Friday, May 30, 2008

Hypermiling

As gas approaches a national average of $4 per gallon, everyone is looking for ways to reduce fuel costs. The most obvious solution is to purchase a more efficient car, possibly a hybrid. But if you have to buy a new car to achieve greater fuel economy, are you really saving any money? Probably not. Hybrids ain't cheap and trading in one car for another is almost always a big money loser (and often counter-productive).

So what to do? How about fixing the way you drive right now and saving just as much gas as you would by switching to a hybrid? You need to try hypermiling. Hypermiling is pretty simple actually. The gist of the concept is that you should change the way you drive to be more efficient. Accelerate more slowly. Use your brakes less. Try to avoid red lights. And most importantly, track your fuel economy so you can see how you're doing! According to CNN, if you follow the basic steps outlined at hypermiling.com, you can increase your gas mileage by 35 percent. If you get really serious, you can be like this guy and get 70 mpg out of your Honda Civic (OK, that requires a bit of body work as well)!

One really cool side benefit of hypermiling, is that some of the techniques can actually reduce traffic congestion, helping everyone on the road, not just you. If that sounds preposterous, check out this paper on reducing "traffic waves" by maintaining a generous gap with the cars in front of you. If you keep at least a two-second gap, you can greatly reduce the number of times you have to quickly brake. Each time you brake in traffic, you force the car behind you to brake as well, and the car behind them, etc. Every time that happens, it compresses traffic at that spot, making a small, compressed "wave" in the flow of cars. If you instead cruise along with a buffer in front of you, you can ignore some of the annoying little stops that you normally encounter in heavy traffic. If you don't have to brake, then neither do the cars behind you - suddenly that "wave" of slowed (or stopped) cars goes away. Just one car can make a huge difference. Read the article to get a clearer picture, because it can be a bit difficult to describe.

Sunday, May 18, 2008

$2.99 Gas for 3 Years

How would you like to pay $3 per gallon for gas for the next three years? Steven Levitt's Freakonomics blog introduces this as new deal for Chrysler customers. Basically, this is just one of a handful of "financing" deals Chrysler customers could choose. So, if they want the deal on gas, they'll have to pass up the normal cash back or lower loan rates they might have otherwise taken.

I agree with Levitt that this appears to be a brilliant marketing ploy by Chrysler.

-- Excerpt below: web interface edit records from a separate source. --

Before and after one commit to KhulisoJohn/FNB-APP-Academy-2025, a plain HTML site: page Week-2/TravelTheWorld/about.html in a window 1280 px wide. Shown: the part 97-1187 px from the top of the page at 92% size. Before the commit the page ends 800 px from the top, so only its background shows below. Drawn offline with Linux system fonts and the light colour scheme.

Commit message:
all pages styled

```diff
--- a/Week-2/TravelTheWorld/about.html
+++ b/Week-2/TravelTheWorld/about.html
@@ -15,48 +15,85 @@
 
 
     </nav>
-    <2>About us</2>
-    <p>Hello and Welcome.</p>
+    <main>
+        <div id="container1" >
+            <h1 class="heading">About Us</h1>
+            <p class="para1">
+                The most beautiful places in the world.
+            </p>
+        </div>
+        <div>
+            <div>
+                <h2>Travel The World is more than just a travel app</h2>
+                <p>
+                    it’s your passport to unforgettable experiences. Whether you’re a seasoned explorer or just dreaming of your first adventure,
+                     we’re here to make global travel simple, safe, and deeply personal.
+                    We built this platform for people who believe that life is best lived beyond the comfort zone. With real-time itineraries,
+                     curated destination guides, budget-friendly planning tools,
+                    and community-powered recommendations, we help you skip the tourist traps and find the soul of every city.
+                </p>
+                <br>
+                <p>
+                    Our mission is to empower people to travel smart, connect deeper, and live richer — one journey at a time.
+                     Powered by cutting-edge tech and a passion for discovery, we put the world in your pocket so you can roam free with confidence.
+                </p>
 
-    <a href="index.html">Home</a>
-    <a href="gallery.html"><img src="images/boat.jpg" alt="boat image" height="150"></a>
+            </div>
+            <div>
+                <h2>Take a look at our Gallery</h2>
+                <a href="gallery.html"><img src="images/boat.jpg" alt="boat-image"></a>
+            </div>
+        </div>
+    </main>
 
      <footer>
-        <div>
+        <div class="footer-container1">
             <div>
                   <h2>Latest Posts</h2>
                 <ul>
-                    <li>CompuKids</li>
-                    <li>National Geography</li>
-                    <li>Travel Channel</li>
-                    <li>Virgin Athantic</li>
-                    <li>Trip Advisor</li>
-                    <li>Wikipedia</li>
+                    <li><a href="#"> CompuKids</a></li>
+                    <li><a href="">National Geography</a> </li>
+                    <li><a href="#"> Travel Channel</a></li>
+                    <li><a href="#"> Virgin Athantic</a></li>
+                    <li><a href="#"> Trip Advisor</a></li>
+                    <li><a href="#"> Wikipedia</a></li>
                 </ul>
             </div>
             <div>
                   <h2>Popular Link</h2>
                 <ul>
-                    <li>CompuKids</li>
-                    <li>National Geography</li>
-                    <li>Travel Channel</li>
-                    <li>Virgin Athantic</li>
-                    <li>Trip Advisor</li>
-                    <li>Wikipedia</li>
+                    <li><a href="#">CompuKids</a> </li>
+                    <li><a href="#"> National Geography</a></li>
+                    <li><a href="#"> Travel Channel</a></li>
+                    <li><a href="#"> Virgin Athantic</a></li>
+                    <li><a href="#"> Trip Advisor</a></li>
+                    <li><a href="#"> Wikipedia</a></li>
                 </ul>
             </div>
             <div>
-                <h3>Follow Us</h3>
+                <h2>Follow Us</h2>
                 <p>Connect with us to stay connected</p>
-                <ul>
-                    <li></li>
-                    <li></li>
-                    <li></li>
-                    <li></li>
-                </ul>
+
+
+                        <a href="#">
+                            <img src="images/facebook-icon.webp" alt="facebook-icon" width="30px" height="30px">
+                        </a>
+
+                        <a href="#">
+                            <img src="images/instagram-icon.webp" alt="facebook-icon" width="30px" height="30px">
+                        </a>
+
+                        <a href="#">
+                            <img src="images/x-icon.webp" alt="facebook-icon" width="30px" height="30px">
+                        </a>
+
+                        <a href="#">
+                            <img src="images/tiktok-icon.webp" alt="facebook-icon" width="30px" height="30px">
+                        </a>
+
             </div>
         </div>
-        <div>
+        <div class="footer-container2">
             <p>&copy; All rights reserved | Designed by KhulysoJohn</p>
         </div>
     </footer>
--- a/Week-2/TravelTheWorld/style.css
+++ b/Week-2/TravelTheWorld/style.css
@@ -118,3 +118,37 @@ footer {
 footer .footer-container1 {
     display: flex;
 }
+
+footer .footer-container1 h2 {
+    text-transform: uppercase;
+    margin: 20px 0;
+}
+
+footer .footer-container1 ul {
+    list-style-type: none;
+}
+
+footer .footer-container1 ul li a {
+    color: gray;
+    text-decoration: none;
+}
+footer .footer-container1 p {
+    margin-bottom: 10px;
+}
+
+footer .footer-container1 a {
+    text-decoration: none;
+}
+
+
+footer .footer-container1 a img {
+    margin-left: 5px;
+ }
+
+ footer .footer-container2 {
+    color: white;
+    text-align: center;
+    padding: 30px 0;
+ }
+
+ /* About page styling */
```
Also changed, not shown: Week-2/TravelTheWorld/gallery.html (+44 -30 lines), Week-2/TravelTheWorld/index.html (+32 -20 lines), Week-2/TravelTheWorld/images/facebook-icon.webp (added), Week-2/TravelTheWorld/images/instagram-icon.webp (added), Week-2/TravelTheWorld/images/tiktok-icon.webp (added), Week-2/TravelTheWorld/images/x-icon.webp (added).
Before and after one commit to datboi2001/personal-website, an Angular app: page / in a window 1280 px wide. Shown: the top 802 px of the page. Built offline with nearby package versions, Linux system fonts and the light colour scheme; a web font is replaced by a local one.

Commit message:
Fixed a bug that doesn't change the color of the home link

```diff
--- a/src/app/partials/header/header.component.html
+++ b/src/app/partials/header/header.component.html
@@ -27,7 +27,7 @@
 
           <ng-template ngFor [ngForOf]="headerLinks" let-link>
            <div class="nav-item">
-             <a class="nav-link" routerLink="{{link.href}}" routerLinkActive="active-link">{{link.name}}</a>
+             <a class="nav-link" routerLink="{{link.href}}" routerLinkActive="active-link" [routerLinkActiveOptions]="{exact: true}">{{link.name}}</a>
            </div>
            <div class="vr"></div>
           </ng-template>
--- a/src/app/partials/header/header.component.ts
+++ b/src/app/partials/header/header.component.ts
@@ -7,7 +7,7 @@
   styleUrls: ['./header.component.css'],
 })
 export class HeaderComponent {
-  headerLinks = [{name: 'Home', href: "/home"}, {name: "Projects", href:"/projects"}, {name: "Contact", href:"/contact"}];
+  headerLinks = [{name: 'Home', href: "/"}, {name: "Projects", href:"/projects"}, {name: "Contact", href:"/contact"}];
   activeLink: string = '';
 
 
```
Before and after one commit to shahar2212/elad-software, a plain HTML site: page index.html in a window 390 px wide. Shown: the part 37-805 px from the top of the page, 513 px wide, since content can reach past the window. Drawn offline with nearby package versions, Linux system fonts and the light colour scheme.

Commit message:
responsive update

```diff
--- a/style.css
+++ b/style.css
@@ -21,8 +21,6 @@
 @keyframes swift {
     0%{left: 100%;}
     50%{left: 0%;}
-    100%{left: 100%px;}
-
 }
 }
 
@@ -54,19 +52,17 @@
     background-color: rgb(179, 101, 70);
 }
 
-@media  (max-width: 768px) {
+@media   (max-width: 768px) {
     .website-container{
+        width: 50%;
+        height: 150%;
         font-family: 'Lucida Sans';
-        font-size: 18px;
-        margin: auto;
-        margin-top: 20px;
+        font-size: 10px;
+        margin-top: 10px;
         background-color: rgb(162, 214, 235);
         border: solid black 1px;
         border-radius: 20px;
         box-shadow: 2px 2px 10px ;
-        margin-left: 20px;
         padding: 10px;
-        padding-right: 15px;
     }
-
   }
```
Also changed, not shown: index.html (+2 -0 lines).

I find it hard to believe that it'll cost Chrysler any more than its other incentives. (In fact, I'd bet it ends up costing them less per customer.) And the price of gas is constantly in the news, perhaps inflating its importance in drivers' eyes. So, maybe this promotion gets some incremental car buyers in Chrysler showrooms.

Saturday, May 3, 2008

Nissan's Carlos Ghosn Bullish on EVs

TWSJ reported yesterday that Nissan plans to introduce electric vehicles (EVs) to the U.S. and Japanese markets by 2010, and globally by 2012.

The article cites some interesting comments by Nissan's CEO, Carlos Ghosn, as well. Specifically, Ghosn is preparing Nissan for what he believes will be a "mass market" for EVs in 2012. His belief stems from expectations for continued high oil prices, increased environmental awareness by consumers, and breakthroughs in battery technologies.

Interestingly, he also sizes the initial EV market around 10 million vehicles, the number of vehicles used for shorter commutes in big cities around the world.